Yes, as Dr Springer claims, the public may assume that we are talking about public figures when we are talking about policy, but that can often also be erroneous. Many in government will be part of the policies that come out of any presidential administration. We should not make that same erroneous assumption.

We also need to remind ourselves that we are public and political servants. Politics influence the funding of our work and licensing. It is impossible to completely separate the professional from the political.

Finally, Dr Springer wonders about the silence of psychiatrists regarding President Biden’s mental status. Is that the Goldwater Rule’s influence and/or the sense that his mental status currently is not psychologically problematic? Nevertheless, let me go out on a limb here and comment about one of his administration’s policies. Recently, President Biden reminded the country that he promised to nominate a Black woman to the Supreme Court if the opportunity arose, and he is beginning to do so. Here is my psychiatric concern about that working policy. Yes, all other qualifications being relatively equal, a Black woman would be an appropriate and welcome addition because representation of such a large cultural group is important. It is akin to a Black woman patient having the possibility to see a Black woman psychiatrist if the need and preference arose. However, there are other cultural groups that also need representation on the Supreme Court. Readily, Asian-Americans come to mind—a large representative group in the country. And, for a smaller, but greatly oppressed group, how about Native Americans? If I am violating the Goldwater Rule, I would like to know how.

Dr Moffic is an award-winning psychiatrist who specializes in the cultural and ethical aspects of psychiatry. A prolific writer and speaker, he received the one-time designation of Hero of Public Psychiatry from the Assembly of the American Psychiatric Association in 2002. He is retired from his tenured professorship at the Medical College of Wisconsin.

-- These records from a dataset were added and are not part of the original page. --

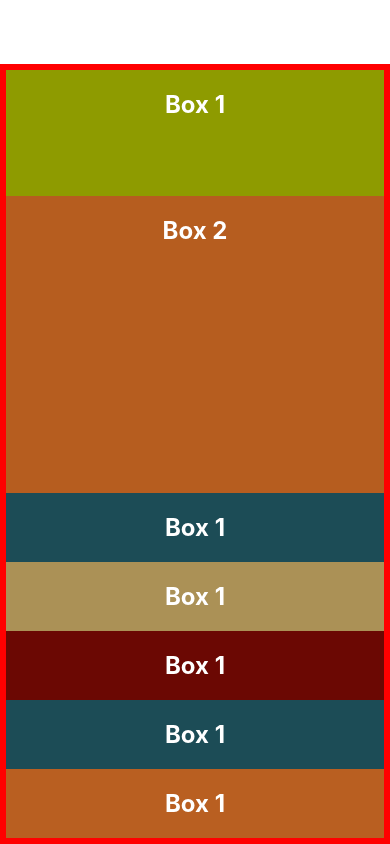
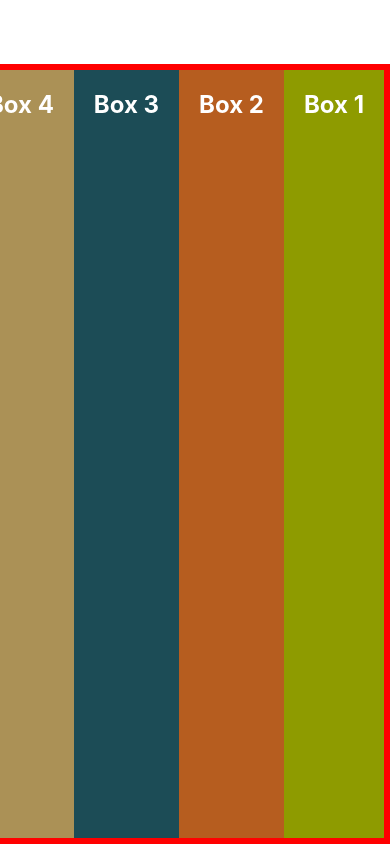
Before and after one commit to Marvellous890/my-react-native, a React Native app: screen / in a window 390 px wide. Built offline with nearby package versions, Linux system fonts and the light colour scheme.

Commit message:
flex directions

```diff
--- a/App.js
+++ b/App.js
@@ -6,22 +6,23 @@ export default function App() {
   return (
     // <View style={{backgroundColor: "plum", flex: 1}}></View>
     <View style={styles.container}>
-      <Box style={{backgroundColor: "#8e9b00", flex: 1 }}>Box 1</Box>
-      <Box style={{backgroundColor: "#b65d1f", flex: 3}}>Box 2</Box>
-      <Box style={{backgroundColor: "#1c4c56"}}>Box 1</Box>
-      <Box style={{backgroundColor: "#ab9156"}}>Box 1</Box>
-      <Box style={{backgroundColor: "#6b0803"}}>Box 1</Box>
-      <Box style={{backgroundColor: "#1c4c56"}}>Box 1</Box>
-      <Box style={{backgroundColor: "#b95f21"}}>Box 1</Box>
+      <Box style={{backgroundColor: "#8e9b00"}}>Box 1</Box>
+      <Box style={{backgroundColor: "#b65d1f"}}>Box 2</Box>
+      <Box style={{backgroundColor: "#1c4c56"}}>Box 3</Box>
+      <Box style={{backgroundColor: "#ab9156"}}>Box 4</Box>
+      <Box style={{backgroundColor: "#6b0803"}}>Box 5</Box>
+      <Box style={{backgroundColor: "#1c4c56"}}>Box 6</Box>
+      <Box style={{backgroundColor: "#b95f21"}}>Box 7</Box>
     </View>
   )
 }
 
 export const styles = StyleSheet.create({
   container: {
+    flex: 1,
+    flexDirection: "row-reverse",
     marginTop: 64,
     borderWidth: 6,
-    borderColor: "red",
-    flex: 1
+    borderColor: "red"
   },
 })
```
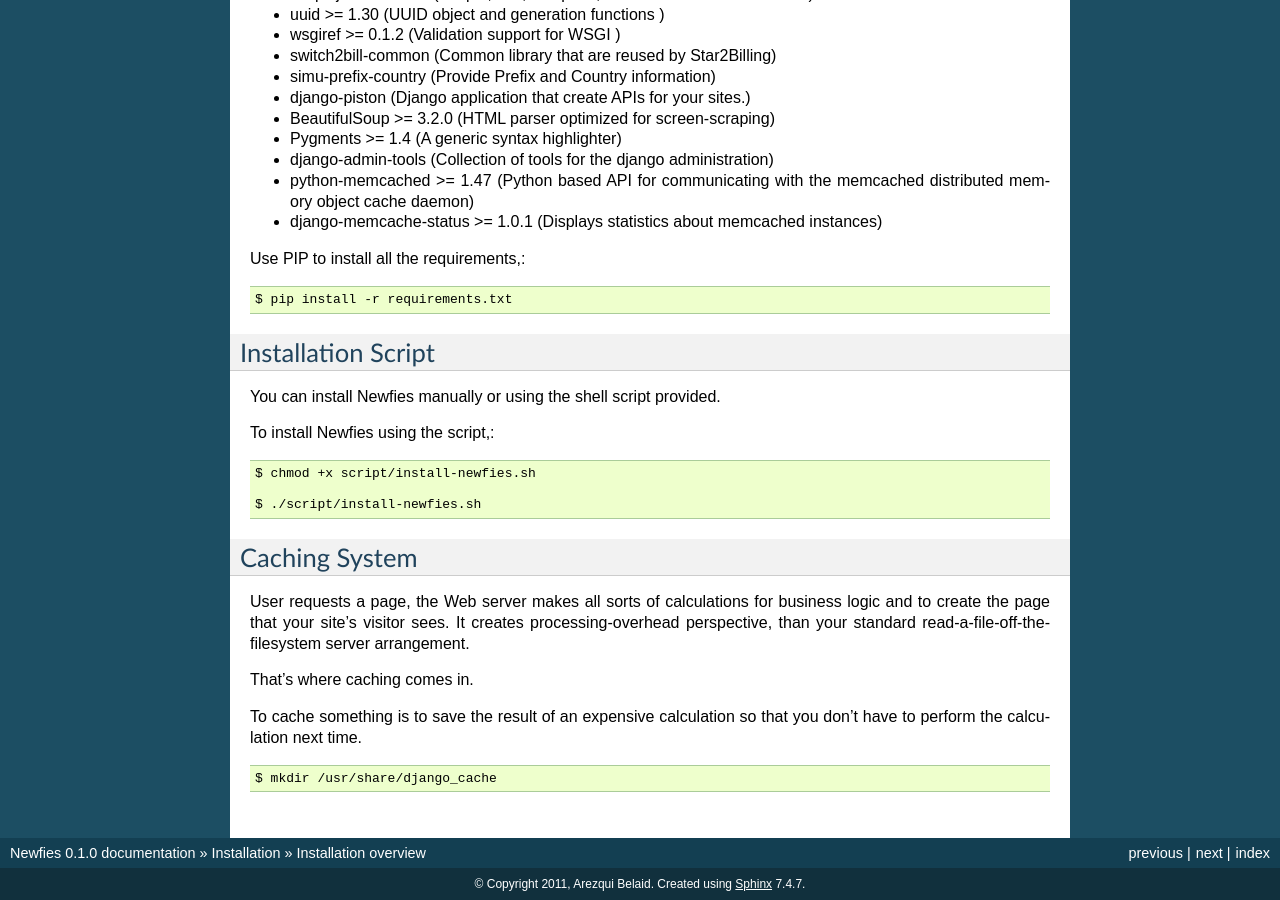
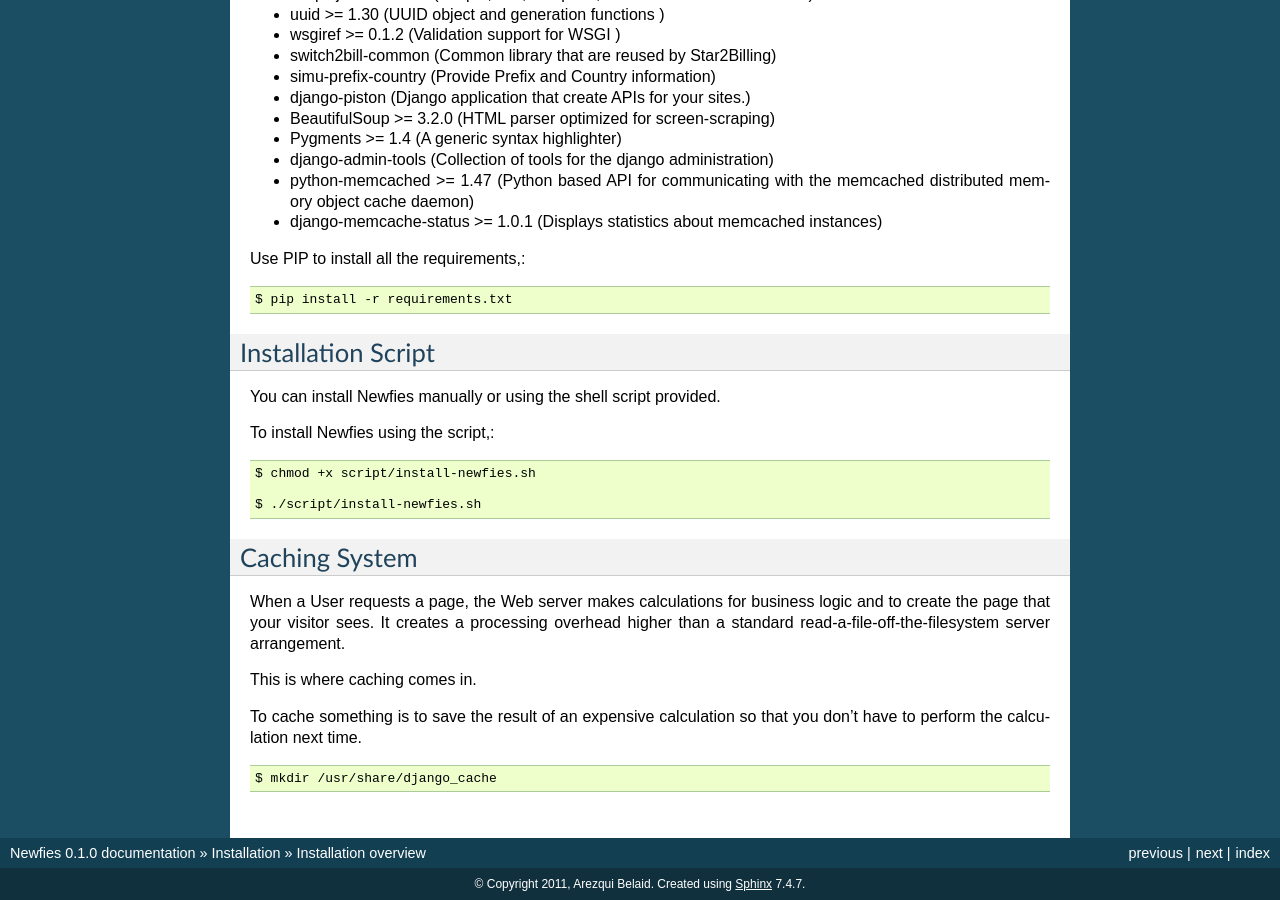
Before and after one commit to newfies-dialer/newfies-dialer, a Sphinx documentation site: the page built from docs/source/installation-overview.rst, in a window 1280 px wide and 900 px high, scrolled down 722 px. Built offline with Sphinx 7.4.7, drawn with Linux system fonts in a browser that asks for light colours; some of the changed text lies outside the part shown.

Commit message:
Readability

```diff
--- a/docs/source/installation-overview.rst
+++ b/docs/source/installation-overview.rst
@@ -72,12 +72,12 @@ To install Newfies using the script,::
 Caching System
 ==============
 
-User requests a page, the Web server makes all sorts of calculations
-for business logic and to create the page that your site’s visitor sees.
-It creates processing-overhead perspective, than your standard
+When a User requests a page, the Web server makes calculations
+for business logic and to create the page that your visitor sees.
+It creates a processing overhead higher than a standard
 read-a-file-off-the-filesystem server arrangement.
 
-That’s where caching comes in.
+This is where caching comes in.
 
 To cache something is to save the result of an expensive calculation so that
 you don’t have to perform the calculation next time.
```
Also changed, not shown: other parts of docs/source/installation-overview.rst (+3 -3 lines).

1. American Psychiatric Association. The Principles of Medical Ethics, with Annotations Especially Applicable to Psychiatry, 2013 Edition. American Psychiatric Association Press; 2013.